## Your assignment:
From the first line to the last, reproduce the data exactly.

::::

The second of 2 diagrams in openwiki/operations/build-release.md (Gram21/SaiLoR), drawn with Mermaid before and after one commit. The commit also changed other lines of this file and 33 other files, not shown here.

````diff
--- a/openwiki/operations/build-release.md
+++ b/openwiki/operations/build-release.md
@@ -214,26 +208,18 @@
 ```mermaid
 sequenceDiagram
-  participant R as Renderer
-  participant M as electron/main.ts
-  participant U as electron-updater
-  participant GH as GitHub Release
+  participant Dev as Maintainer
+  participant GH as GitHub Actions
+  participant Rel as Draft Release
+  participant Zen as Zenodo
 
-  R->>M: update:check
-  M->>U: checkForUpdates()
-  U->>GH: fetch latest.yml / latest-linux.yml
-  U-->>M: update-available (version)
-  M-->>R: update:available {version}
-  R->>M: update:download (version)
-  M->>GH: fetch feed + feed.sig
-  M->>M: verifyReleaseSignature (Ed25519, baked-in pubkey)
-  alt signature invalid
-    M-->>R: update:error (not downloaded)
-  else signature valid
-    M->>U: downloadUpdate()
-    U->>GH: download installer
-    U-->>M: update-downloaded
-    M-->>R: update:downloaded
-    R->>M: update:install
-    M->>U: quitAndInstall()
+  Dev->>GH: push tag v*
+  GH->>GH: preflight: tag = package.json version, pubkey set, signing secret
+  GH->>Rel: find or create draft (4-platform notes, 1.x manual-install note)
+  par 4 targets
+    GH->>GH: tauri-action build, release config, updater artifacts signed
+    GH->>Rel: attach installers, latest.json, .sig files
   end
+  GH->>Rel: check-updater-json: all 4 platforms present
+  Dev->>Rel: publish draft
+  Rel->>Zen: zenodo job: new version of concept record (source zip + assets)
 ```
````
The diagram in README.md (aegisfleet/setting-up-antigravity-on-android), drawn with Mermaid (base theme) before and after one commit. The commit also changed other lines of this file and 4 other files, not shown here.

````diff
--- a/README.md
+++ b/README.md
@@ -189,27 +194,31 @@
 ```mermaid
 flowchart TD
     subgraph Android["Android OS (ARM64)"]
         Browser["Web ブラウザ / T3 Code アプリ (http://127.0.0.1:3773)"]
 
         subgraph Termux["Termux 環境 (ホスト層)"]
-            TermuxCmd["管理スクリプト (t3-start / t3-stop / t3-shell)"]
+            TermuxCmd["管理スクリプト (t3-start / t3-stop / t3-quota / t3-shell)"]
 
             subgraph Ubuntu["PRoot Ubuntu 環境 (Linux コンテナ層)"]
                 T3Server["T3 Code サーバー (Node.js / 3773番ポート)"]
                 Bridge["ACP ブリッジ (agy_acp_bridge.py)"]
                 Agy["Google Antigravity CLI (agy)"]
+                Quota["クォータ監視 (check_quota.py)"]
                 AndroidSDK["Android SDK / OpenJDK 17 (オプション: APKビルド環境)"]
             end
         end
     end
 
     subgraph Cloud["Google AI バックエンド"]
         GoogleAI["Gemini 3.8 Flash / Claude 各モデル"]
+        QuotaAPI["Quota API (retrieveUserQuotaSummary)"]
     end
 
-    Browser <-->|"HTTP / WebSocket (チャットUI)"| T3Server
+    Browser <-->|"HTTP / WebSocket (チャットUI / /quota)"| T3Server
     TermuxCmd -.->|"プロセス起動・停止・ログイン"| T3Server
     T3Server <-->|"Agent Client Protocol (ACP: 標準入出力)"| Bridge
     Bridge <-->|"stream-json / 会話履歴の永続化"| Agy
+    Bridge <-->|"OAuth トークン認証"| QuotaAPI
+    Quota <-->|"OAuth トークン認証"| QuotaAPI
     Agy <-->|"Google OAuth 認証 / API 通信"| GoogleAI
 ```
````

::::

## Solution below:
The second of 2 diagrams in openwiki/operations/build-release.md (Gram21/SaiLoR), drawn with Mermaid before and after one commit. The commit also changed other lines of this file and 33 other files, not shown here.

````diff
--- a/openwiki/operations/build-release.md
+++ b/openwiki/operations/build-release.md
@@ -214,26 +208,18 @@
 ```mermaid
 sequenceDiagram
-  participant R as Renderer
-  participant M as electron/main.ts
-  participant U as electron-updater
-  participant GH as GitHub Release
+  participant Dev as Maintainer
+  participant GH as GitHub Actions
+  participant Rel as Draft Release
+  participant Zen as Zenodo
 
-  R->>M: update:check
-  M->>U: checkForUpdates()
-  U->>GH: fetch latest.yml / latest-linux.yml
-  U-->>M: update-available (version)
-  M-->>R: update:available {version}
-  R->>M: update:download (version)
-  M->>GH: fetch feed + feed.sig
-  M->>M: verifyReleaseSignature (Ed25519, baked-in pubkey)
-  alt signature invalid
-    M-->>R: update:error (not downloaded)
-  else signature valid
-    M->>U: downloadUpdate()
-    U->>GH: download installer
-    U-->>M: update-downloaded
-    M-->>R: update:downloaded
-    R->>M: update:install
-    M->>U: quitAndInstall()
+  Dev->>GH: push tag v*
+  GH->>GH: preflight: tag = package.json version, pubkey set, signing secret
+  GH->>Rel: find or create draft (4-platform notes, 1.x manual-install note)
+  par 4 targets
+    GH->>GH: tauri-action build, release config, updater artifacts signed
+    GH->>Rel: attach installers, latest.json, .sig files
   end
+  GH->>Rel: check-updater-json: all 4 platforms present
+  Dev->>Rel: publish draft
+  Rel->>Zen: zenodo job: new version of concept record (source zip + assets)
 ```
````
The diagram in README.md (aegisfleet/setting-up-antigravity-on-android), drawn with Mermaid (base theme) before and after one commit. The commit also changed other lines of this file and 4 other files, not shown here.

````diff
--- a/README.md
+++ b/README.md
@@ -189,27 +194,31 @@
 ```mermaid
 flowchart TD
     subgraph Android["Android OS (ARM64)"]
         Browser["Web ブラウザ / T3 Code アプリ (http://127.0.0.1:3773)"]
 
         subgraph Termux["Termux 環境 (ホスト層)"]
-            TermuxCmd["管理スクリプト (t3-start / t3-stop / t3-shell)"]
+            TermuxCmd["管理スクリプト (t3-start / t3-stop / t3-quota / t3-shell)"]
 
             subgraph Ubuntu["PRoot Ubuntu 環境 (Linux コンテナ層)"]
                 T3Server["T3 Code サーバー (Node.js / 3773番ポート)"]
                 Bridge["ACP ブリッジ (agy_acp_bridge.py)"]
                 Agy["Google Antigravity CLI (agy)"]
+                Quota["クォータ監視 (check_quota.py)"]
                 AndroidSDK["Android SDK / OpenJDK 17 (オプション: APKビルド環境)"]
             end
         end
     end
 
     subgraph Cloud["Google AI バックエンド"]
         GoogleAI["Gemini 3.8 Flash / Claude 各モデル"]
+        QuotaAPI["Quota API (retrieveUserQuotaSummary)"]
     end
 
-    Browser <-->|"HTTP / WebSocket (チャットUI)"| T3Server
+    Browser <-->|"HTTP / WebSocket (チャットUI / /quota)"| T3Server
     TermuxCmd -.->|"プロセス起動・停止・ログイン"| T3Server
     T3Server <-->|"Agent Client Protocol (ACP: 標準入出力)"| Bridge
     Bridge <-->|"stream-json / 会話履歴の永続化"| Agy
+    Bridge <-->|"OAuth トークン認証"| QuotaAPI
+    Quota <-->|"OAuth トークン認証"| QuotaAPI
     Agy <-->|"Google OAuth 認証 / API 通信"| GoogleAI
 ```
````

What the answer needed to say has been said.